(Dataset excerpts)

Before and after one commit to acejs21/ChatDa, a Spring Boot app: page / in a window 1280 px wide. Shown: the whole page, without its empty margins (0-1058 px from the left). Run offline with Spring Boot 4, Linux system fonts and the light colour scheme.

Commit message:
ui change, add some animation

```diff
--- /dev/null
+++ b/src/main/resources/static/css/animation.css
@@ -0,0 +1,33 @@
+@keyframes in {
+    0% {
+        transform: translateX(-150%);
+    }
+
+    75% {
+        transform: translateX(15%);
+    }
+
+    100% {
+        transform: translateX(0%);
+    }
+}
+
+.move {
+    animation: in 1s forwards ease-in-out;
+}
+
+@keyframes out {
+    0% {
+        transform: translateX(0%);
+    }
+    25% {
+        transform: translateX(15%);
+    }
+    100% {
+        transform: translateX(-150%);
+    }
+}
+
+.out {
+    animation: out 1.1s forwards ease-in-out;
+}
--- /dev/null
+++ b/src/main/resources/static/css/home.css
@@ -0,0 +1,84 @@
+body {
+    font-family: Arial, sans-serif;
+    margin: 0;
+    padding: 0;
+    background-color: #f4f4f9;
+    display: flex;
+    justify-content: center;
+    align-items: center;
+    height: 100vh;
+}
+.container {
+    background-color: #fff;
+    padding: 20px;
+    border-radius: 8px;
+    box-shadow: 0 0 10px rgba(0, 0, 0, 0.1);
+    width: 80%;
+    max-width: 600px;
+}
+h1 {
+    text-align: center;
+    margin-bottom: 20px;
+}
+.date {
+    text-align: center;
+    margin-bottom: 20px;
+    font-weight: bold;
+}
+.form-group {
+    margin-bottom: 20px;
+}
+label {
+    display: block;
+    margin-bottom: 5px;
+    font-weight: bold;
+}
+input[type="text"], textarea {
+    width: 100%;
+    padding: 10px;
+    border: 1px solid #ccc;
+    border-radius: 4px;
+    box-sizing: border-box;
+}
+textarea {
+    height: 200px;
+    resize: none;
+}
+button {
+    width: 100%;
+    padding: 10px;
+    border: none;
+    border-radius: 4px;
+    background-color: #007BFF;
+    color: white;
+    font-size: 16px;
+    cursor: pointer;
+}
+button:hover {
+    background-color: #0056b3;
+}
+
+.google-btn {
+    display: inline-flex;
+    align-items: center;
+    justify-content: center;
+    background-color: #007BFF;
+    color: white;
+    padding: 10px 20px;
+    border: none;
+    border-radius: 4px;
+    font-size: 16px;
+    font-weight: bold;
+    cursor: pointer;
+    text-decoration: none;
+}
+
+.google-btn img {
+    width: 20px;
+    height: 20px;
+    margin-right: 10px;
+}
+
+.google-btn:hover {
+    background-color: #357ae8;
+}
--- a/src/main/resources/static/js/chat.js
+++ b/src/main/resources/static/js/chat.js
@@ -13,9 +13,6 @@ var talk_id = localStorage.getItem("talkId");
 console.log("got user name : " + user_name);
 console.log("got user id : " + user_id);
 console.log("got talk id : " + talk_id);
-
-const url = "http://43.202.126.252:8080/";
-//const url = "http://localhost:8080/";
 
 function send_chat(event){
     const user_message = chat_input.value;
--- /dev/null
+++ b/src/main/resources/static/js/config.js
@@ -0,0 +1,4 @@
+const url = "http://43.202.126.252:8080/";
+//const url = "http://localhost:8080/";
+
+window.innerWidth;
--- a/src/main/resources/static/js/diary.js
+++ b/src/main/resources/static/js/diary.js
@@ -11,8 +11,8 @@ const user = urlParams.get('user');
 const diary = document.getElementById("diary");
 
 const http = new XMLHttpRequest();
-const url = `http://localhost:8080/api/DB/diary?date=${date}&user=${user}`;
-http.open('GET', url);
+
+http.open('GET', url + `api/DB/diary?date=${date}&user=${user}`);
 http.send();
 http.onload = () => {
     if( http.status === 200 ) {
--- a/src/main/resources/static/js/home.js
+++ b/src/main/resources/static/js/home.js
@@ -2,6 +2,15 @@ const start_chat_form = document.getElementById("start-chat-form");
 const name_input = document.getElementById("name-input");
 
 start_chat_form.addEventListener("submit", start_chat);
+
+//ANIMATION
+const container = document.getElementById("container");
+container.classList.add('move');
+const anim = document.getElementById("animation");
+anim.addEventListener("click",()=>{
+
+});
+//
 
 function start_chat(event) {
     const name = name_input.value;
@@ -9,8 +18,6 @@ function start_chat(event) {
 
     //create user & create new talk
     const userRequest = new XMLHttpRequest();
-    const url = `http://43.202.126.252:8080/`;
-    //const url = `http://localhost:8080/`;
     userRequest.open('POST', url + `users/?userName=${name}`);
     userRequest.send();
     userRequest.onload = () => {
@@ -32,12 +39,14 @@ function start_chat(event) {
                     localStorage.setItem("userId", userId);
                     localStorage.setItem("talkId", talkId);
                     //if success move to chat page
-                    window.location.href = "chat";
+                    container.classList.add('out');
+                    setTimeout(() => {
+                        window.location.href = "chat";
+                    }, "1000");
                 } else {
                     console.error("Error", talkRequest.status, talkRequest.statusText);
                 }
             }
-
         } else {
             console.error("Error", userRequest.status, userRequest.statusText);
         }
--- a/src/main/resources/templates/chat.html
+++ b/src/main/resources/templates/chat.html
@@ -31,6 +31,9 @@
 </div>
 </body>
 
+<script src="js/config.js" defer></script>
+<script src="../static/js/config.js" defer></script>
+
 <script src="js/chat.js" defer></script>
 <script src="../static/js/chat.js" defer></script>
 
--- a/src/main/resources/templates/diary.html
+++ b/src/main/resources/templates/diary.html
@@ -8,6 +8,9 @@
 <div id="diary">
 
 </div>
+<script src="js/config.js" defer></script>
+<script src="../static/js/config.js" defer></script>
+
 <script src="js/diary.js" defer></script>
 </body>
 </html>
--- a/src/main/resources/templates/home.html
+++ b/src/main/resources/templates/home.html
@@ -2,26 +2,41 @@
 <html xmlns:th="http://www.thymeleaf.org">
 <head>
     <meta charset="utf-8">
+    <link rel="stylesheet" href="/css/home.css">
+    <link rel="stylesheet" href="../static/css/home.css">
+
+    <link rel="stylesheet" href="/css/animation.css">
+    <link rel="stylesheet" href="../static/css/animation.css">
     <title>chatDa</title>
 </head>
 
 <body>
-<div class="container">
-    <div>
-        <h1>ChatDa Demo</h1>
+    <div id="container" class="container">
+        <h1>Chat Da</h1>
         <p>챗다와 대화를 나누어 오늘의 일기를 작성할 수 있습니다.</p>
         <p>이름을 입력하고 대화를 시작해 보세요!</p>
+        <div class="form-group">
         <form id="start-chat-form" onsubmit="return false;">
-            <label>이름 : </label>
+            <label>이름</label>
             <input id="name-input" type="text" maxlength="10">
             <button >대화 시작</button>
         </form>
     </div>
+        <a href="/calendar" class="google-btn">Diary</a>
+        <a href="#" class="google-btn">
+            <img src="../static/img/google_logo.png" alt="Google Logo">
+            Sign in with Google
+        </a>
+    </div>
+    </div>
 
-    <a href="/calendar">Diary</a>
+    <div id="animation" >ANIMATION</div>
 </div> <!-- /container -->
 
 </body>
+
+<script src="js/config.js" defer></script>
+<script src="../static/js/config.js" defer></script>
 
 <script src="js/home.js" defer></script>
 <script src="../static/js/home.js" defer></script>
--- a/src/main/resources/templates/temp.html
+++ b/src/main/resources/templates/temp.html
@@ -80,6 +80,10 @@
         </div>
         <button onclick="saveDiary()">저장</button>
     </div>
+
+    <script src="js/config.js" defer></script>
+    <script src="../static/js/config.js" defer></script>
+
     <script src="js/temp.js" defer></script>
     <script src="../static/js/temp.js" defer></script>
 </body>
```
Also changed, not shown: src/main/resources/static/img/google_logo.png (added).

* Your assignment:
From the data above, work out how many lines contain the string "name" and reply with only the number.

* Answer for this exercise:
5